Compressed Air System Energy Efficiency Assessment
Five Penn State students conducted a facility-wide compressed air system demand-side assessment. The assessment included a survey to identify compressed air system leaks, inappropriate uses, and recommendations to improve compressed air management. We proceeded by first surveying each operation that uses compressed air energy to determine how it is used, the characteristics of the processes and equipment that use compressed air, how it is currently managed, and its costs. During the assessment the students observed facility operations and conducted brief discussions with facility operating personnel. From the data collected and analysis performed, the students prepared a report on recommendations for compressed air system energy conservation options. During the assessment the students identified 42 leaks, 38 of which can be repaired at a cost of $9,500 for an electric energy cost savings of $25,000 per year, giving a payback of less than five months. Repairing these leaks will result in electric energy savings of 400,000 kWh per year, which is 33% of all electric energy currently consumed by the facility’s compressors.
Water Conservation in the Production Process Cooling Water System

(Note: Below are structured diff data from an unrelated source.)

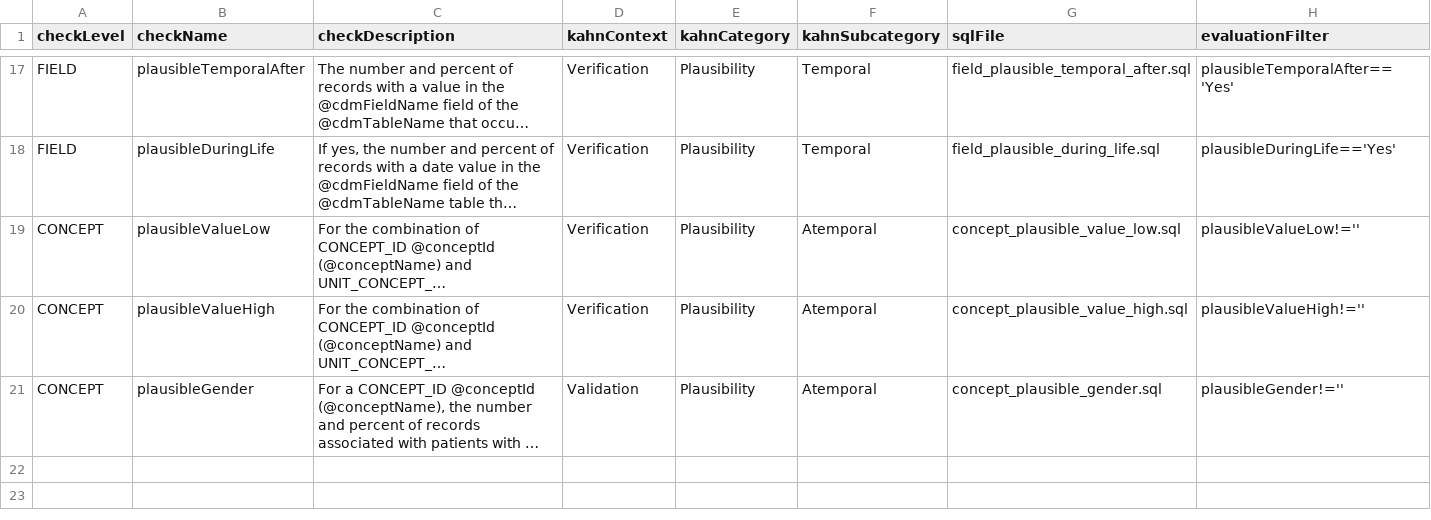
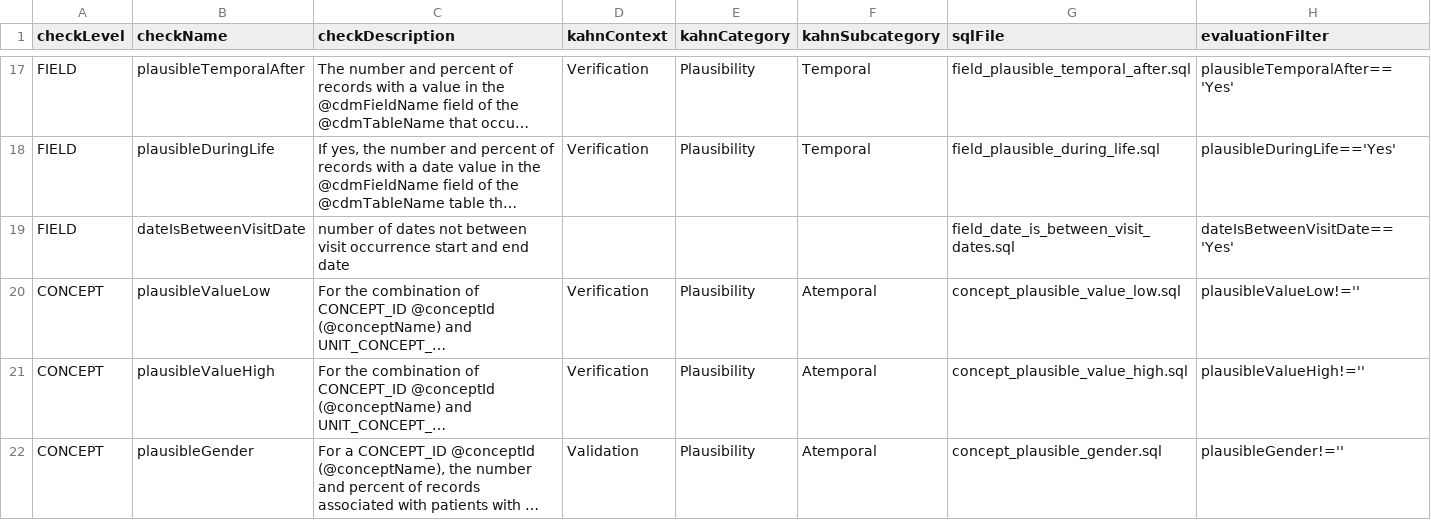
Before and after one commit to OHDSI/DataQualityDashboard, a CSV file: inst/csv/OMOP_CDMv5.3.1_Check_Descriptions.csv, drawn as a sheet; only a part is shown, gaps mark what is left out; long unchanged cells end in …; the diff names each change by its address in the sheet, - before the commit and + after, or states it on an @@ line.

```diff
--- a/inst/csv/OMOP_CDMv5.3.1_Check_Descriptions.csv
+++ b/inst/csv/OMOP_CDMv5.3.1_Check_Descriptions.csv
+row 19: FIELD | dateIsBetweenVisitDate | number of dates not between visit occurrence start and end date |  |  |  | field_date_is_between_visit_dates.sql | dateIsBetweenVisitDate=='Yes'
```
Also changed, not shown: inst/csv/OMOP_CDMv5.3.1_Field_Level.csv, 1 other file.
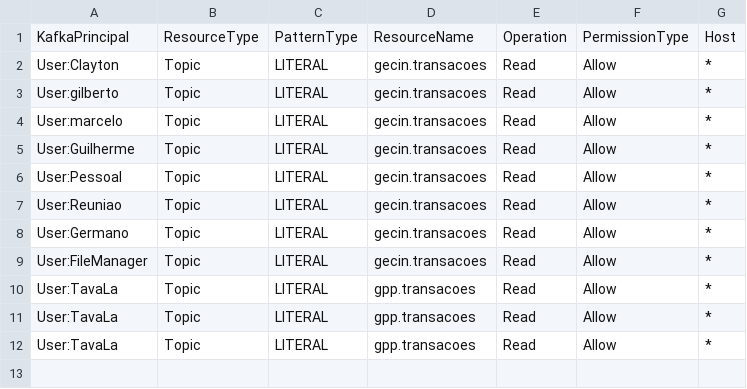
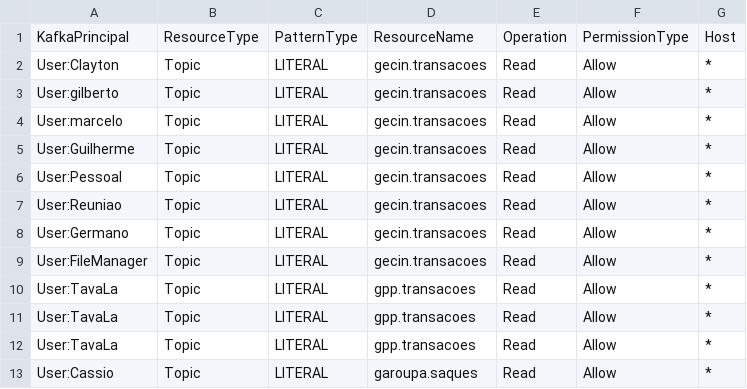
Before and after one commit to ggrcha/kafka-acl, a CSV file: kafka-acls.csv, drawn as a sheet; the diff names each change by its address in the sheet, - before the commit and + after, or states it on an @@ line.

Commit message:
updates

```diff
--- a/kafka-acls.csv
+++ b/kafka-acls.csv
+row 13: User:Cassio | Topic | LITERAL | garoupa.saques | Read | Allow | *
```
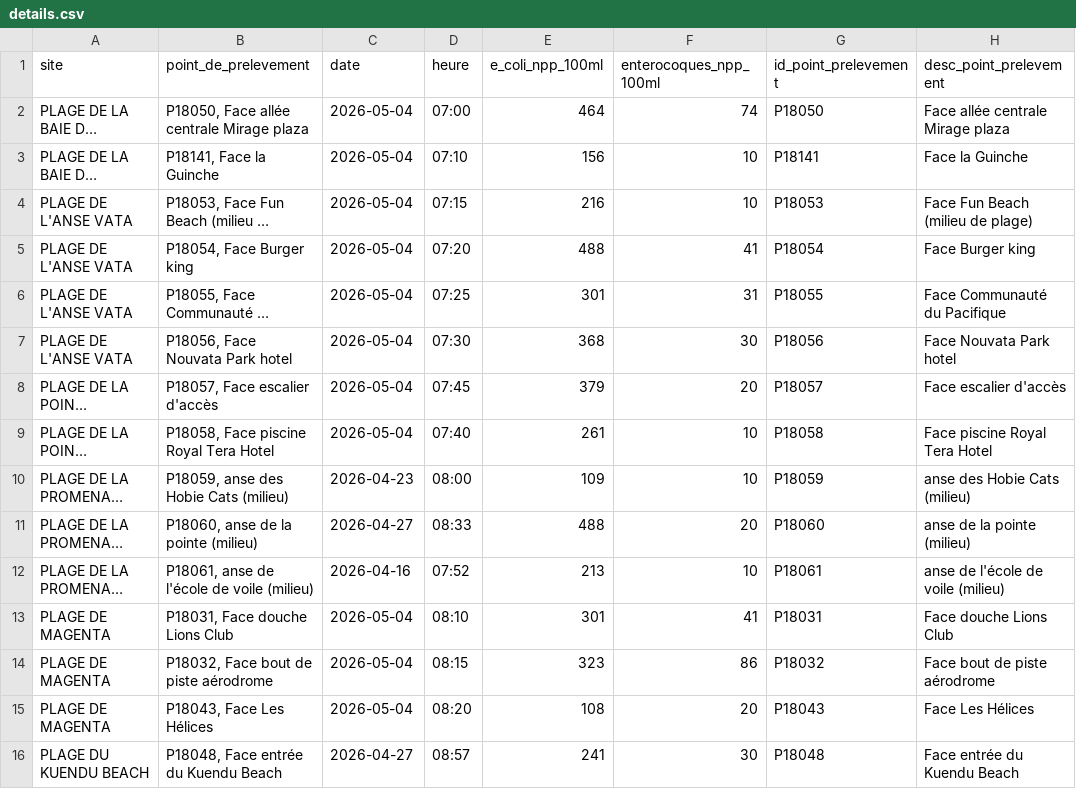
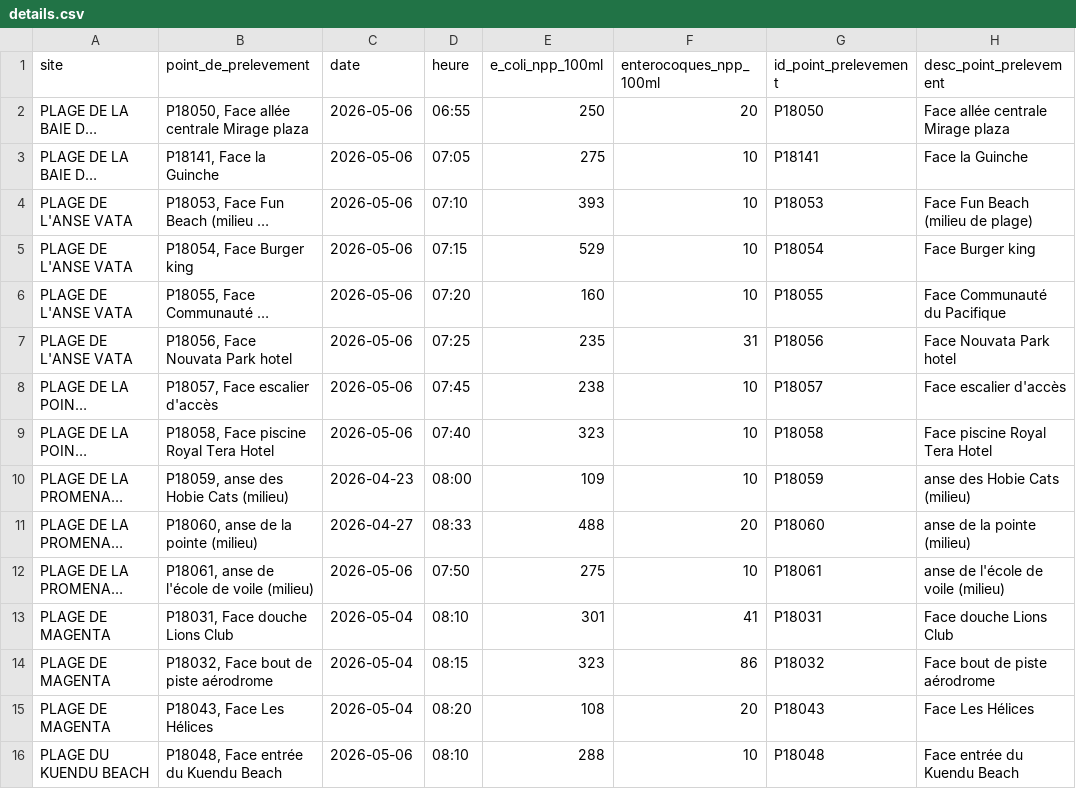
Before and after one commit to adriens/edb-noumea-data, a CSV file: data/details.csv, drawn as a sheet; long unchanged cells end in …; the diff names each change by its address in the sheet, - before the commit and + after, or states it on an @@ line.

```diff
--- a/data/details.csv
+++ b/data/details.csv
-C2:C9 (date): 2026-05-04
+C2:C9 (date): 2026-05-06
-D2 (heure): 07:00
+D2 (heure): 06:55
-E2 (e_coli_npp_100ml): 464
+E2 (e_coli_npp_100ml): 250
-F2 (enterocoques_npp_100ml): 74
+F2 (enterocoques_npp_100ml): 20
-D3 (heure): 07:10
+D3 (heure): 07:05
-E3 (e_coli_npp_100ml): 156
+E3 (e_coli_npp_100ml): 275
-D4 (heure): 07:15
+D4 (heure): 07:10
-E4 (e_coli_npp_100ml): 216
+E4 (e_coli_npp_100ml): 393
-D5 (heure): 07:20
+D5 (heure): 07:15
-E5 (e_coli_npp_100ml): 488
+E5 (e_coli_npp_100ml): 529
-F5 (enterocoques_npp_100ml): 41
+F5 (enterocoques_npp_100ml): 10
-D6 (heure): 07:25
+D6 (heure): 07:20
-E6 (e_coli_npp_100ml): 301
+E6 (e_coli_npp_100ml): 160
-F6 (enterocoques_npp_100ml): 31
+F6 (enterocoques_npp_100ml): 10
-D7 (heure): 07:30
+D7 (heure): 07:25
-E7 (e_coli_npp_100ml): 368
+E7 (e_coli_npp_100ml): 235
-F7 (enterocoques_npp_100ml): 30
+F7 (enterocoques_npp_100ml): 31
-E8 (e_coli_npp_100ml): 379
+E8 (e_coli_npp_100ml): 238
-F8 (enterocoques_npp_100ml): 20
+F8 (enterocoques_npp_100ml): 10
-E9 (e_coli_npp_100ml): 261
+E9 (e_coli_npp_100ml): 323
-C12 (date): 2026-04-16
+C12 (date): 2026-05-06
-D12 (heure): 07:52
+D12 (heure): 07:50
-E12 (e_coli_npp_100ml): 213
+E12 (e_coli_npp_100ml): 275
-C16 (date): 2026-04-27
+C16 (date): 2026-05-06
-D16 (heure): 08:57
+D16 (heure): 08:10
-E16 (e_coli_npp_100ml): 241
+E16 (e_coli_npp_100ml): 288
-F16 (enterocoques_npp_100ml): 30
+F16 (enterocoques_npp_100ml): 10
```
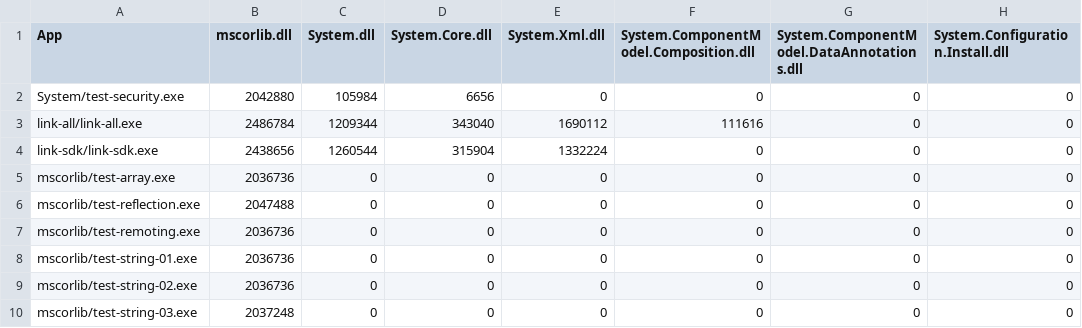
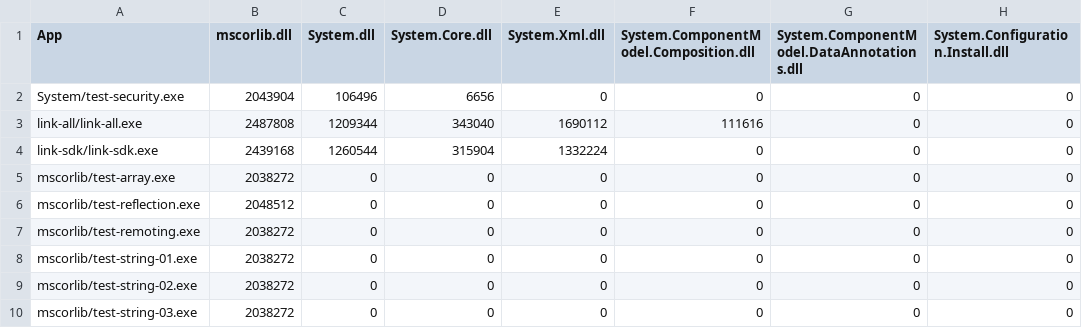
Before and after one commit to mono/mono, a CSV file: mcs/tools/linker/net_4_x-linked-size.csv, drawn as a sheet; only a part is shown; the diff names each change by its address in the sheet, - before the commit and + after, or states it on an @@ line.

```diff
--- a/mcs/tools/linker/net_4_x-linked-size.csv
+++ b/mcs/tools/linker/net_4_x-linked-size.csv
-B2 (mscorlib.dll): 2042880
+B2 (mscorlib.dll): 2043904
-C2 (System.dll): 105984
+C2 (System.dll): 106496
-B3 (mscorlib.dll): 2486784
+B3 (mscorlib.dll): 2487808
-B4 (mscorlib.dll): 2438656
+B4 (mscorlib.dll): 2439168
-B5 (mscorlib.dll): 2036736
+B5 (mscorlib.dll): 2038272
-B6 (mscorlib.dll): 2047488
+B6 (mscorlib.dll): 2048512
-B7:B9 (mscorlib.dll): 2036736
+B7:B9 (mscorlib.dll): 2038272
-B10 (mscorlib.dll): 2037248
+B10 (mscorlib.dll): 2038272
```
Also changed, not shown: mcs/tools/linker/monodroid-linked-size.csv, mcs/tools/linker/monotouch-linked-size.csv.
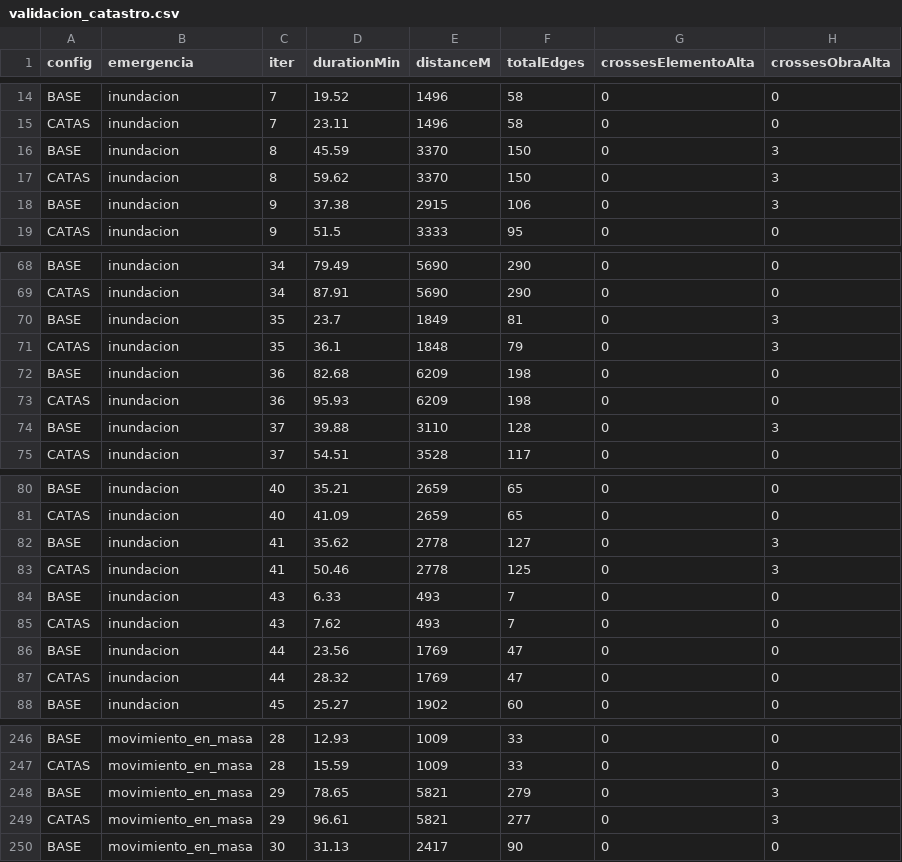
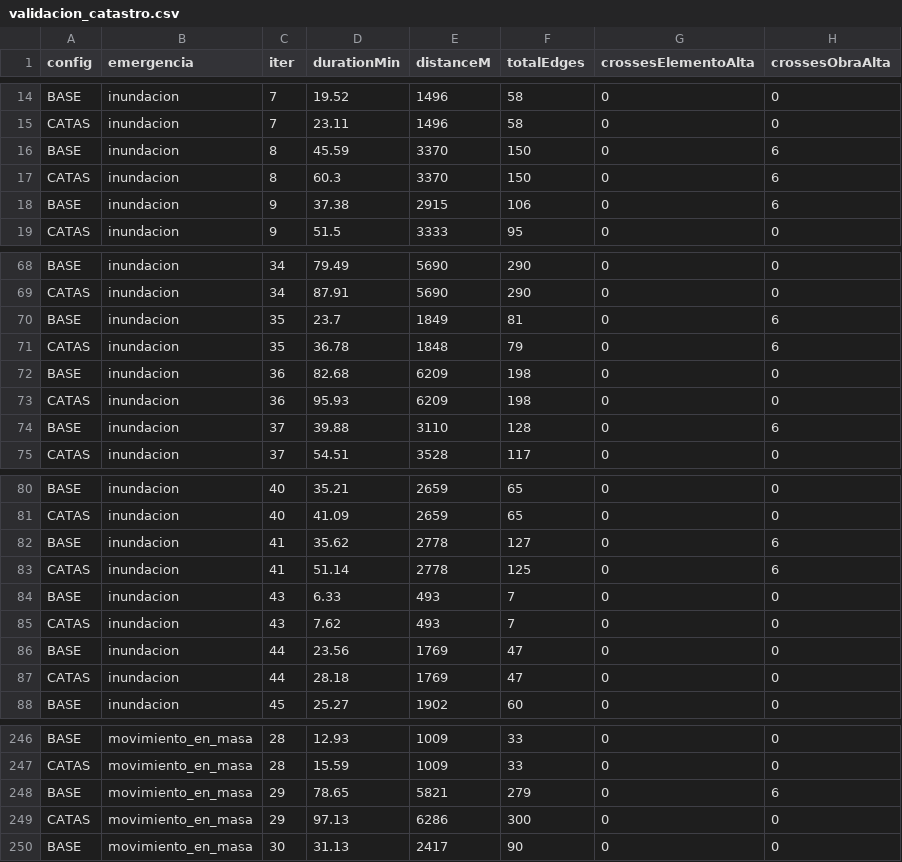
Before and after one commit to bombalinajpg-hue/Gestion-del-riesgo, a CSV file: data/validacion_catastro.csv, drawn as a sheet; only a part is shown, gaps mark what is left out; the diff covers the shown part only.

```diff
--- a/data/validacion_catastro.csv
+++ b/data/validacion_catastro.csv
@@ -15,5 +15,5 @@ BASE,inundacion,7,19.52,1496,58,0,0
 CATAS,inundacion,7,23.11,1496,58,0,0
-BASE,inundacion,8,45.59,3370,150,0,3
-CATAS,inundacion,8,59.62,3370,150,0,3
-BASE,inundacion,9,37.38,2915,106,0,3
+BASE,inundacion,8,45.59,3370,150,0,6
+CATAS,inundacion,8,60.3,3370,150,0,6
+BASE,inundacion,9,37.38,2915,106,0,6
 CATAS,inundacion,9,51.5,3333,95,0,0
@@ -69,7 +69,7 @@ BASE,inundacion,34,79.49,5690,290,0,0
 CATAS,inundacion,34,87.91,5690,290,0,0
-BASE,inundacion,35,23.7,1849,81,0,3
-CATAS,inundacion,35,36.1,1848,79,0,3
+BASE,inundacion,35,23.7,1849,81,0,6
+CATAS,inundacion,35,36.78,1848,79,0,6
 BASE,inundacion,36,82.68,6209,198,0,0
 CATAS,inundacion,36,95.93,6209,198,0,0
-BASE,inundacion,37,39.88,3110,128,0,3
+BASE,inundacion,37,39.88,3110,128,0,6
 CATAS,inundacion,37,54.51,3528,117,0,0
@@ -81,4 +81,4 @@ BASE,inundacion,40,35.21,2659,65,0,0
 CATAS,inundacion,40,41.09,2659,65,0,0
-BASE,inundacion,41,35.62,2778,127,0,3
-CATAS,inundacion,41,50.46,2778,125,0,3
+BASE,inundacion,41,35.62,2778,127,0,6
+CATAS,inundacion,41,51.14,2778,125,0,6
 BASE,inundacion,43,6.33,493,7,0,0
@@ -86,3 +86,3 @@ CATAS,inundacion,43,7.62,493,7,0,0
 BASE,inundacion,44,23.56,1769,47,0,0
-CATAS,inundacion,44,28.32,1769,47,0,0
+CATAS,inundacion,44,28.18,1769,47,0,0
 BASE,inundacion,45,25.27,1902,60,0,0
@@ -247,4 +247,4 @@ BASE,movimiento_en_masa,28,12.93,1009,33,0,0
 CATAS,movimiento_en_masa,28,15.59,1009,33,0,0
-BASE,movimiento_en_masa,29,78.65,5821,279,0,3
-CATAS,movimiento_en_masa,29,96.61,5821,277,0,3
+BASE,movimiento_en_masa,29,78.65,5821,279,0,6
+CATAS,movimiento_en_masa,29,97.13,6286,300,0,0
 BASE,movimiento_en_masa,30,31.13,2417,90,0,0
```
Also changed, not shown: 40 edited cells elsewhere in this file, data/benchmark_routing.csv, 4 other files.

Students conducted an assessment to identify water conservation opportunities in the facility’s process cooling water system that provides cooling for the three raw material melting furnaces and two hot metal holding furnaces. Under the direction of a PennTAP senior technical advisor, the students installed ultrasonic transit-time clamp-on liquid flow meters on the make-up supply lines for four of the facility’s cooling water systems, and analyzed the data generated by the meters. The analysis identified opportunities to save as much as 25 million gallons per year for a cost savings of more than $40,000 per year.
Energy Assessment Results
- 33% electricity reduction/compressor use
- $65,000 per year cost savings
- 400,000 kWh annual savings
- 25 million gallons in water reduction
About the Company
1411 Lancaster Avenue
Columbia PA 17512
Mark Camlin, Environmental Engineer